=== Work instructions ===
Please write out each entry below exactly as it appears.

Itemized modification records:
·····

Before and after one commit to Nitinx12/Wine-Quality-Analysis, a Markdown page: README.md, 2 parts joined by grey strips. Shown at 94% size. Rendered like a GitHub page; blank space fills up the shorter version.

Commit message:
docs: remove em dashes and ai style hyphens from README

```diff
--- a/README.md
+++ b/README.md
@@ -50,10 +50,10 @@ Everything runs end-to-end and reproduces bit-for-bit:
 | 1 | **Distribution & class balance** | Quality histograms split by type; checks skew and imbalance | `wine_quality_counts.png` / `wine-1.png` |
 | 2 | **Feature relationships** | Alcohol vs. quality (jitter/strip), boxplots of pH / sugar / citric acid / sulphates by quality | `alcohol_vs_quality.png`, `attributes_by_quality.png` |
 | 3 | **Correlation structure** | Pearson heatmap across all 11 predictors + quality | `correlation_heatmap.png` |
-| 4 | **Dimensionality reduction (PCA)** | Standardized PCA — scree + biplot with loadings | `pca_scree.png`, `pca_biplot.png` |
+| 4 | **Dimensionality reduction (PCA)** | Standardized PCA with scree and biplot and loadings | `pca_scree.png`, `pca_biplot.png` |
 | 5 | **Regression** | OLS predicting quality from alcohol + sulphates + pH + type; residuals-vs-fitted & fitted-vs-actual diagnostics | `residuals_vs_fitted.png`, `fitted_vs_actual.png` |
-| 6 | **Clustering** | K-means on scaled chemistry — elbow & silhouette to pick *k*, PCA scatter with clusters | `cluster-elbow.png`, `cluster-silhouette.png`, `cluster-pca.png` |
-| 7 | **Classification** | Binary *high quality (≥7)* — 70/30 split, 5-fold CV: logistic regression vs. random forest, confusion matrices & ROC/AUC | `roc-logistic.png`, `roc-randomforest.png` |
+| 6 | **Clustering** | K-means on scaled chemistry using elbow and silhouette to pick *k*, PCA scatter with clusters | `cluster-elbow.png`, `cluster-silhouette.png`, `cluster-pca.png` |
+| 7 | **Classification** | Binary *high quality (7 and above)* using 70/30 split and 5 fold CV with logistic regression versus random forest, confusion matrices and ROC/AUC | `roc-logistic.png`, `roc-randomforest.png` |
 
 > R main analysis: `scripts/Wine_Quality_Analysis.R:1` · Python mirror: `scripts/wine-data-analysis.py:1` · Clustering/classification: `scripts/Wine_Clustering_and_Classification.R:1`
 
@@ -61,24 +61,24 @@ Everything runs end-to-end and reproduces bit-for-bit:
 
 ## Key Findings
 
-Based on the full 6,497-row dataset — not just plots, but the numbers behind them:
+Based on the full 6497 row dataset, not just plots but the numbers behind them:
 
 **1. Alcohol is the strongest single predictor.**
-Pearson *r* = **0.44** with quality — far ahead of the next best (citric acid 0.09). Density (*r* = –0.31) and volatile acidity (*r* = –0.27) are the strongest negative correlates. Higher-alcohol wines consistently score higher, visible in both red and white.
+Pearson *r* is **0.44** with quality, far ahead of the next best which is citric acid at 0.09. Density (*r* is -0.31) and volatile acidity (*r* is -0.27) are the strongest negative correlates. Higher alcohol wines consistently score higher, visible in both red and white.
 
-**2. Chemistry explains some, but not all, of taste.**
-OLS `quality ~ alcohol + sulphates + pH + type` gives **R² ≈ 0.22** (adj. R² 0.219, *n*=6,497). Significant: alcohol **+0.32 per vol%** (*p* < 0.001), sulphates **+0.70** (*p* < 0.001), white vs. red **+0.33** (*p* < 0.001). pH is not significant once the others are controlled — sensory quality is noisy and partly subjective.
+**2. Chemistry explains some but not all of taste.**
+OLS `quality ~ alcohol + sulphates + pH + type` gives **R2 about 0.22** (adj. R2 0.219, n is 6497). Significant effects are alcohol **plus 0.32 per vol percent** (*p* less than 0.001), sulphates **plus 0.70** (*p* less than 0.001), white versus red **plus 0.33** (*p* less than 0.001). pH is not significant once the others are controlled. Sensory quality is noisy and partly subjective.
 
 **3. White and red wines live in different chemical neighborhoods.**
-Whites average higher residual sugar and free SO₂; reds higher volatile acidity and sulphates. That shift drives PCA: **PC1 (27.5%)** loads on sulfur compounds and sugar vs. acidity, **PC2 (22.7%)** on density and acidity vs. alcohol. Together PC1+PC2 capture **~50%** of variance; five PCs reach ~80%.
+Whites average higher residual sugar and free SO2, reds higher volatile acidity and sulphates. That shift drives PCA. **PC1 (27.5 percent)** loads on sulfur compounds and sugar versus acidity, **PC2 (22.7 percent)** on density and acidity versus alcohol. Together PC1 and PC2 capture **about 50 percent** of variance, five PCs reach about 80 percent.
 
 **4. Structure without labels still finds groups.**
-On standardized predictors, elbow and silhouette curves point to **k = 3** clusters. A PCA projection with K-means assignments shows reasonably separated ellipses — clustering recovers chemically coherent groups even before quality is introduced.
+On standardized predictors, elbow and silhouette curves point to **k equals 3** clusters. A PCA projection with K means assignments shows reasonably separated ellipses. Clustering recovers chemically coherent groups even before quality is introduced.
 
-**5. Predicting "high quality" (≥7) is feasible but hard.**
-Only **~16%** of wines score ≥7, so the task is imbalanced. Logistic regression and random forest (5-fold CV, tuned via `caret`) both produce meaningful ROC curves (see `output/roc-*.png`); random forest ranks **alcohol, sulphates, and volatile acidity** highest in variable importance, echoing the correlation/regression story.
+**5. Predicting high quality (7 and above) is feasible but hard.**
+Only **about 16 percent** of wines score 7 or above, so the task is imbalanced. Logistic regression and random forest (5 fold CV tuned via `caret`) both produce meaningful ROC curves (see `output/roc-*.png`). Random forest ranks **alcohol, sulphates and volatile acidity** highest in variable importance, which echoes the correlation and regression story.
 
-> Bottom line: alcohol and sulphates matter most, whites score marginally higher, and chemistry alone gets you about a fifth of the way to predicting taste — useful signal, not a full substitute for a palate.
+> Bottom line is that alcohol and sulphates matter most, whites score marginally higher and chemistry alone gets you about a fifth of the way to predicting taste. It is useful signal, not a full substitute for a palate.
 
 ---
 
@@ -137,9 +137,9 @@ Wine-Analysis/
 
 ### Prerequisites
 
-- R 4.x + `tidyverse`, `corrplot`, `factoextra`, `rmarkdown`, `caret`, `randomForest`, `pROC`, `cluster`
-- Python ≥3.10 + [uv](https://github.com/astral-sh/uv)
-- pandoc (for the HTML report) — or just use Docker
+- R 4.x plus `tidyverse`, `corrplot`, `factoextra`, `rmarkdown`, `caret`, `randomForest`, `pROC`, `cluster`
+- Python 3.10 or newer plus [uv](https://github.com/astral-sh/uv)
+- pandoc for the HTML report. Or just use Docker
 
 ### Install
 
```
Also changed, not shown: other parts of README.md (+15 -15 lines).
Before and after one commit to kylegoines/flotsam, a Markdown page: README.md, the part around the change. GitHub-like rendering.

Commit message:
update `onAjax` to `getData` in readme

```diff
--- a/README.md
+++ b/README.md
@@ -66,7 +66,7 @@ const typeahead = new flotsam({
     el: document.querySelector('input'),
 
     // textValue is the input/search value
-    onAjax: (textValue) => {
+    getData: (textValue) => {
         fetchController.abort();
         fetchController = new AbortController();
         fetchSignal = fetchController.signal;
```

·····

=== Answer section ===
Before and after one commit to Nitinx12/Wine-Quality-Analysis, a Markdown page: README.md, 2 parts joined by grey strips. Shown at 94% size. Rendered like a GitHub page; blank space fills up the shorter version.

Commit message:
docs: remove em dashes and ai style hyphens from README

```diff
--- a/README.md
+++ b/README.md
@@ -50,10 +50,10 @@ Everything runs end-to-end and reproduces bit-for-bit:
 | 1 | **Distribution & class balance** | Quality histograms split by type; checks skew and imbalance | `wine_quality_counts.png` / `wine-1.png` |
 | 2 | **Feature relationships** | Alcohol vs. quality (jitter/strip), boxplots of pH / sugar / citric acid / sulphates by quality | `alcohol_vs_quality.png`, `attributes_by_quality.png` |
 | 3 | **Correlation structure** | Pearson heatmap across all 11 predictors + quality | `correlation_heatmap.png` |
-| 4 | **Dimensionality reduction (PCA)** | Standardized PCA — scree + biplot with loadings | `pca_scree.png`, `pca_biplot.png` |
+| 4 | **Dimensionality reduction (PCA)** | Standardized PCA with scree and biplot and loadings | `pca_scree.png`, `pca_biplot.png` |
 | 5 | **Regression** | OLS predicting quality from alcohol + sulphates + pH + type; residuals-vs-fitted & fitted-vs-actual diagnostics | `residuals_vs_fitted.png`, `fitted_vs_actual.png` |
-| 6 | **Clustering** | K-means on scaled chemistry — elbow & silhouette to pick *k*, PCA scatter with clusters | `cluster-elbow.png`, `cluster-silhouette.png`, `cluster-pca.png` |
-| 7 | **Classification** | Binary *high quality (≥7)* — 70/30 split, 5-fold CV: logistic regression vs. random forest, confusion matrices & ROC/AUC | `roc-logistic.png`, `roc-randomforest.png` |
+| 6 | **Clustering** | K-means on scaled chemistry using elbow and silhouette to pick *k*, PCA scatter with clusters | `cluster-elbow.png`, `cluster-silhouette.png`, `cluster-pca.png` |
+| 7 | **Classification** | Binary *high quality (7 and above)* using 70/30 split and 5 fold CV with logistic regression versus random forest, confusion matrices and ROC/AUC | `roc-logistic.png`, `roc-randomforest.png` |
 
 > R main analysis: `scripts/Wine_Quality_Analysis.R:1` · Python mirror: `scripts/wine-data-analysis.py:1` · Clustering/classification: `scripts/Wine_Clustering_and_Classification.R:1`
 
@@ -61,24 +61,24 @@ Everything runs end-to-end and reproduces bit-for-bit:
 
 ## Key Findings
 
-Based on the full 6,497-row dataset — not just plots, but the numbers behind them:
+Based on the full 6497 row dataset, not just plots but the numbers behind them:
 
 **1. Alcohol is the strongest single predictor.**
-Pearson *r* = **0.44** with quality — far ahead of the next best (citric acid 0.09). Density (*r* = –0.31) and volatile acidity (*r* = –0.27) are the strongest negative correlates. Higher-alcohol wines consistently score higher, visible in both red and white.
+Pearson *r* is **0.44** with quality, far ahead of the next best which is citric acid at 0.09. Density (*r* is -0.31) and volatile acidity (*r* is -0.27) are the strongest negative correlates. Higher alcohol wines consistently score higher, visible in both red and white.
 
-**2. Chemistry explains some, but not all, of taste.**
-OLS `quality ~ alcohol + sulphates + pH + type` gives **R² ≈ 0.22** (adj. R² 0.219, *n*=6,497). Significant: alcohol **+0.32 per vol%** (*p* < 0.001), sulphates **+0.70** (*p* < 0.001), white vs. red **+0.33** (*p* < 0.001). pH is not significant once the others are controlled — sensory quality is noisy and partly subjective.
+**2. Chemistry explains some but not all of taste.**
+OLS `quality ~ alcohol + sulphates + pH + type` gives **R2 about 0.22** (adj. R2 0.219, n is 6497). Significant effects are alcohol **plus 0.32 per vol percent** (*p* less than 0.001), sulphates **plus 0.70** (*p* less than 0.001), white versus red **plus 0.33** (*p* less than 0.001). pH is not significant once the others are controlled. Sensory quality is noisy and partly subjective.
 
 **3. White and red wines live in different chemical neighborhoods.**
-Whites average higher residual sugar and free SO₂; reds higher volatile acidity and sulphates. That shift drives PCA: **PC1 (27.5%)** loads on sulfur compounds and sugar vs. acidity, **PC2 (22.7%)** on density and acidity vs. alcohol. Together PC1+PC2 capture **~50%** of variance; five PCs reach ~80%.
+Whites average higher residual sugar and free SO2, reds higher volatile acidity and sulphates. That shift drives PCA. **PC1 (27.5 percent)** loads on sulfur compounds and sugar versus acidity, **PC2 (22.7 percent)** on density and acidity versus alcohol. Together PC1 and PC2 capture **about 50 percent** of variance, five PCs reach about 80 percent.
 
 **4. Structure without labels still finds groups.**
-On standardized predictors, elbow and silhouette curves point to **k = 3** clusters. A PCA projection with K-means assignments shows reasonably separated ellipses — clustering recovers chemically coherent groups even before quality is introduced.
+On standardized predictors, elbow and silhouette curves point to **k equals 3** clusters. A PCA projection with K means assignments shows reasonably separated ellipses. Clustering recovers chemically coherent groups even before quality is introduced.
 
-**5. Predicting "high quality" (≥7) is feasible but hard.**
-Only **~16%** of wines score ≥7, so the task is imbalanced. Logistic regression and random forest (5-fold CV, tuned via `caret`) both produce meaningful ROC curves (see `output/roc-*.png`); random forest ranks **alcohol, sulphates, and volatile acidity** highest in variable importance, echoing the correlation/regression story.
+**5. Predicting high quality (7 and above) is feasible but hard.**
+Only **about 16 percent** of wines score 7 or above, so the task is imbalanced. Logistic regression and random forest (5 fold CV tuned via `caret`) both produce meaningful ROC curves (see `output/roc-*.png`). Random forest ranks **alcohol, sulphates and volatile acidity** highest in variable importance, which echoes the correlation and regression story.
 
-> Bottom line: alcohol and sulphates matter most, whites score marginally higher, and chemistry alone gets you about a fifth of the way to predicting taste — useful signal, not a full substitute for a palate.
+> Bottom line is that alcohol and sulphates matter most, whites score marginally higher and chemistry alone gets you about a fifth of the way to predicting taste. It is useful signal, not a full substitute for a palate.
 
 ---
 
@@ -137,9 +137,9 @@ Wine-Analysis/
 
 ### Prerequisites
 
-- R 4.x + `tidyverse`, `corrplot`, `factoextra`, `rmarkdown`, `caret`, `randomForest`, `pROC`, `cluster`
-- Python ≥3.10 + [uv](https://github.com/astral-sh/uv)
-- pandoc (for the HTML report) — or just use Docker
+- R 4.x plus `tidyverse`, `corrplot`, `factoextra`, `rmarkdown`, `caret`, `randomForest`, `pROC`, `cluster`
+- Python 3.10 or newer plus [uv](https://github.com/astral-sh/uv)
+- pandoc for the HTML report. Or just use Docker
 
 ### Install
 
```
Also changed, not shown: other parts of README.md (+15 -15 lines).
Before and after one commit to kylegoines/flotsam, a Markdown page: README.md, the part around the change. GitHub-like rendering.

Commit message:
update `onAjax` to `getData` in readme

```diff
--- a/README.md
+++ b/README.md
@@ -66,7 +66,7 @@ const typeahead = new flotsam({
     el: document.querySelector('input'),
 
     // textValue is the input/search value
-    onAjax: (textValue) => {
+    getData: (textValue) => {
         fetchController.abort();
         fetchController = new AbortController();
         fetchSignal = fetchController.signal;
```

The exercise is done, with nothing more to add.